§ Instructions to follow
Below is a block of records; reproduce all of them exactly and leave out any pictures.
[Input records — start]
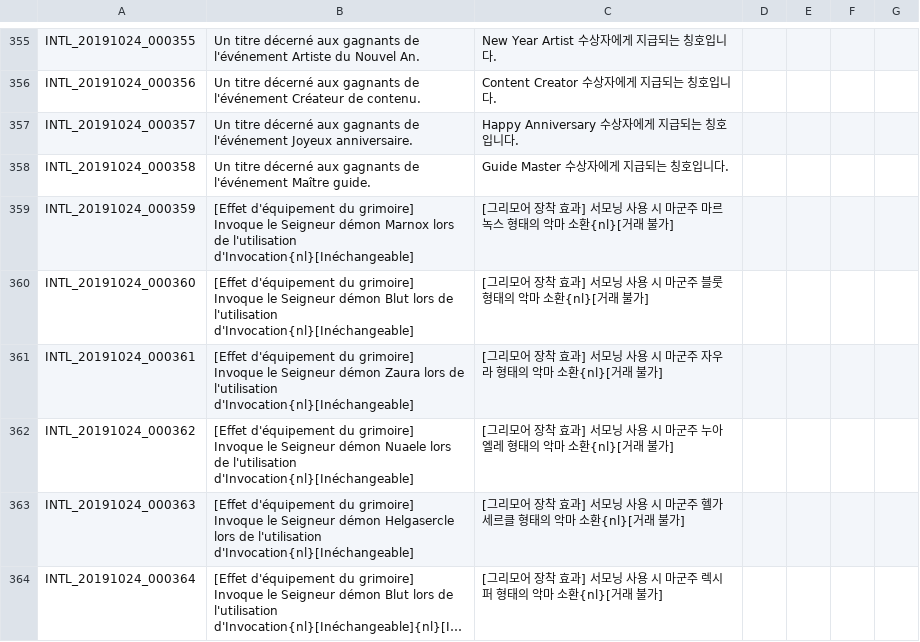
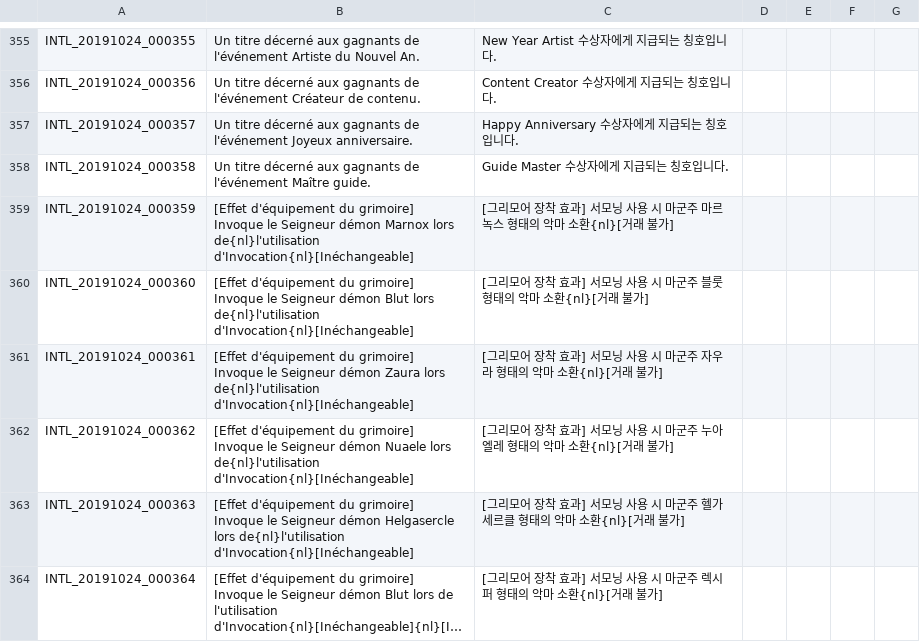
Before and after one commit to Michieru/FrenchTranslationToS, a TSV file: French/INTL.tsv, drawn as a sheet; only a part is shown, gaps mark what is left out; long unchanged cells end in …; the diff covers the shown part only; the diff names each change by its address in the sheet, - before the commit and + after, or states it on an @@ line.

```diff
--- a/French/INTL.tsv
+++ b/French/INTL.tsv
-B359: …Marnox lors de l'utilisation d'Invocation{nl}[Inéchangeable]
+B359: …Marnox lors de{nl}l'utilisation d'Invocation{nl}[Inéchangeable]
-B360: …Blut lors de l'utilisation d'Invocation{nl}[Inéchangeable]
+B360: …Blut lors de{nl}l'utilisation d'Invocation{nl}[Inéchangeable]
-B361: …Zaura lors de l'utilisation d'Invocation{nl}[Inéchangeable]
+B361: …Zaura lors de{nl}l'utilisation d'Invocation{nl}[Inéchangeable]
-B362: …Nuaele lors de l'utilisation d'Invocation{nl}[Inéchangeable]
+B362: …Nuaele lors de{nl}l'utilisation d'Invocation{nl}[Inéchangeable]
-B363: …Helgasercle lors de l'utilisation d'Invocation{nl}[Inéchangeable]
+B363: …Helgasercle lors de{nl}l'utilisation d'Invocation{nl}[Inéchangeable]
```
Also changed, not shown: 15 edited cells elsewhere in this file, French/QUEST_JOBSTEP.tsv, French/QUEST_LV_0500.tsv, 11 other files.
[Input records — finish]
§ Answer to this task
Before and after one commit to Michieru/FrenchTranslationToS, a TSV file: French/INTL.tsv, drawn as a sheet; only a part is shown, gaps mark what is left out; long unchanged cells end in …; the diff covers the shown part only; the diff names each change by its address in the sheet, - before the commit and + after, or states it on an @@ line.

```diff
--- a/French/INTL.tsv
+++ b/French/INTL.tsv
-B359: …Marnox lors de l'utilisation d'Invocation{nl}[Inéchangeable]
+B359: …Marnox lors de{nl}l'utilisation d'Invocation{nl}[Inéchangeable]
-B360: …Blut lors de l'utilisation d'Invocation{nl}[Inéchangeable]
+B360: …Blut lors de{nl}l'utilisation d'Invocation{nl}[Inéchangeable]
-B361: …Zaura lors de l'utilisation d'Invocation{nl}[Inéchangeable]
+B361: …Zaura lors de{nl}l'utilisation d'Invocation{nl}[Inéchangeable]
-B362: …Nuaele lors de l'utilisation d'Invocation{nl}[Inéchangeable]
+B362: …Nuaele lors de{nl}l'utilisation d'Invocation{nl}[Inéchangeable]
-B363: …Helgasercle lors de l'utilisation d'Invocation{nl}[Inéchangeable]
+B363: …Helgasercle lors de{nl}l'utilisation d'Invocation{nl}[Inéchangeable]
```
Also changed, not shown: 15 edited cells elsewhere in this file, French/QUEST_JOBSTEP.tsv, French/QUEST_LV_0500.tsv, 11 other files.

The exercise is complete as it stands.